We were sitting in a buzzing restaurant in the Cape Town CBD when a man sitting at a table across from ours came over to shake Khoza’s hand and commend her for her fighting spirit.
She smiled graciously as she welcomed the appreciation with warmth.
Though her family was not very political, her grandmother conscientised her from an early age to a point where she became an activist at 12, before leaving home at 13.
Khoza at the time was also an entrepreneur, selling fried fish and popcorn at school and to people in the neighbourhood. Her political turning point came after a friend told her of a place in the city where she could get her fish cheaper.
“When I went into the city, I saw these white kids who were not barefoot like me. I was walking barefoot and they were riding bicycles. They had all these nice houses and suddenly I saw the children were swimming in a sparkling blue pool and here I was swimming in the river, the dirty water.”
In search of a balance between the “injustices” she believed were enacted upon black people, Khoza became involved in the youth movement.
“I was very inquisitive; then I joined a youth movement called DCO Matiwane before I became part of the Edendale Youth. I was 12 at the time and that is when I came across the Freedom Charter, which was the first political document which made sense to me. It began to sensitise me that actually I was not getting the same education as those people, It was beginning to talk about racism and that we needed to have a non-racial society. “That is how I became

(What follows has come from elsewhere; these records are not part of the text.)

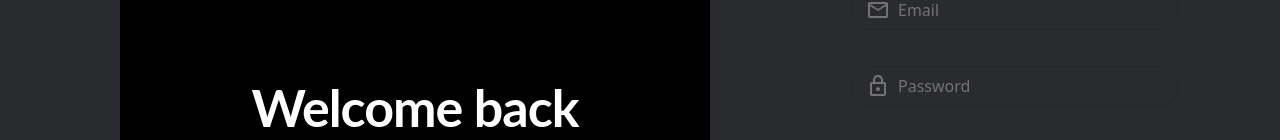
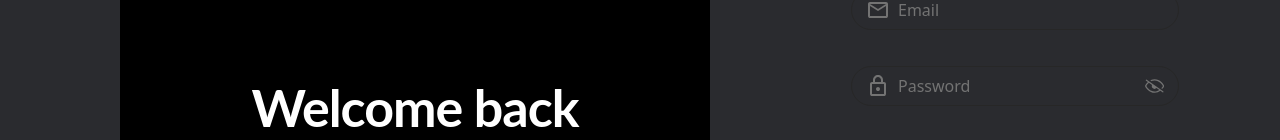
Before and after one commit to mudassir733/Band-Wagon, a Next.js app: page /signup in a window 1280 px wide. Shown: the part 184-324 px from the top of the page. Built offline with nearby package versions, Linux system fonts and the light colour scheme.

Commit message:
password show and hide

```diff
--- a/src/components/signup/SignUp.jsx
+++ b/src/components/signup/SignUp.jsx
@@ -13,13 +13,21 @@ import backArrow from "../../../public/images/arrow_back.svg"
 import Link from 'next/link';
 import { useFormik } from "formik"
 import { schema } from "../../schema/schema"
-import { ToastContainer, toast } from 'react-toastify'
+import { toast } from 'react-toastify'
+import { GoEye } from "react-icons/go";
+import { GoEyeClosed } from "react-icons/go";
+
 
 
 const SignUp = () => {
 
   const [error, setError] = useState("")
   const [success, setSuccess] = useState("")
+  const [showPassword, setShowPassword] = useState(false)
+
+  const handleShowPassword = () => {
+    setShowPassword(!showPassword)
+  }
 
   const formik = useFormik({
     initialValues: { username: '', email: '', password: '' },
@@ -80,12 +88,8 @@ const SignUp = () => {
   };
 
 
-
-
-
   return (
     <section className={styles.section}>
-      <ToastContainer position="top-center" autoClose={3000} hideProgressBar={false} closeOnClick pauseOnHover draggable />
       <div className={styles.row}>
         <div className={styles.left_col}>
           <Link href="/login" className={styles.box}>
@@ -144,7 +148,7 @@ const SignUp = () => {
               <div className={styles.inputField}>
                 <Image src={lock} alt='Lock' />
                 <input
-                  type="password"
+                  type={showPassword ? "text" : "password"}
                   placeholder="Password"
                   name="password"
                   value={formik.values.password}
@@ -154,6 +158,8 @@ const SignUp = () => {
                   required
                   autoComplete='off'
                 />
+
+                {showPassword ? <GoEye onClick={handleShowPassword} size={24} color='#737373' /> : <GoEyeClosed onClick={handleShowPassword} size={24} color='#737373' />}
                 {formik.errors.username && formik.touched.password && (
                   <p className={styles.error}>{formik.errors.password}</p>
                 )}
```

ANC MP Makhosi Khoza says she was insulted when she ordered not to vote against Zuma.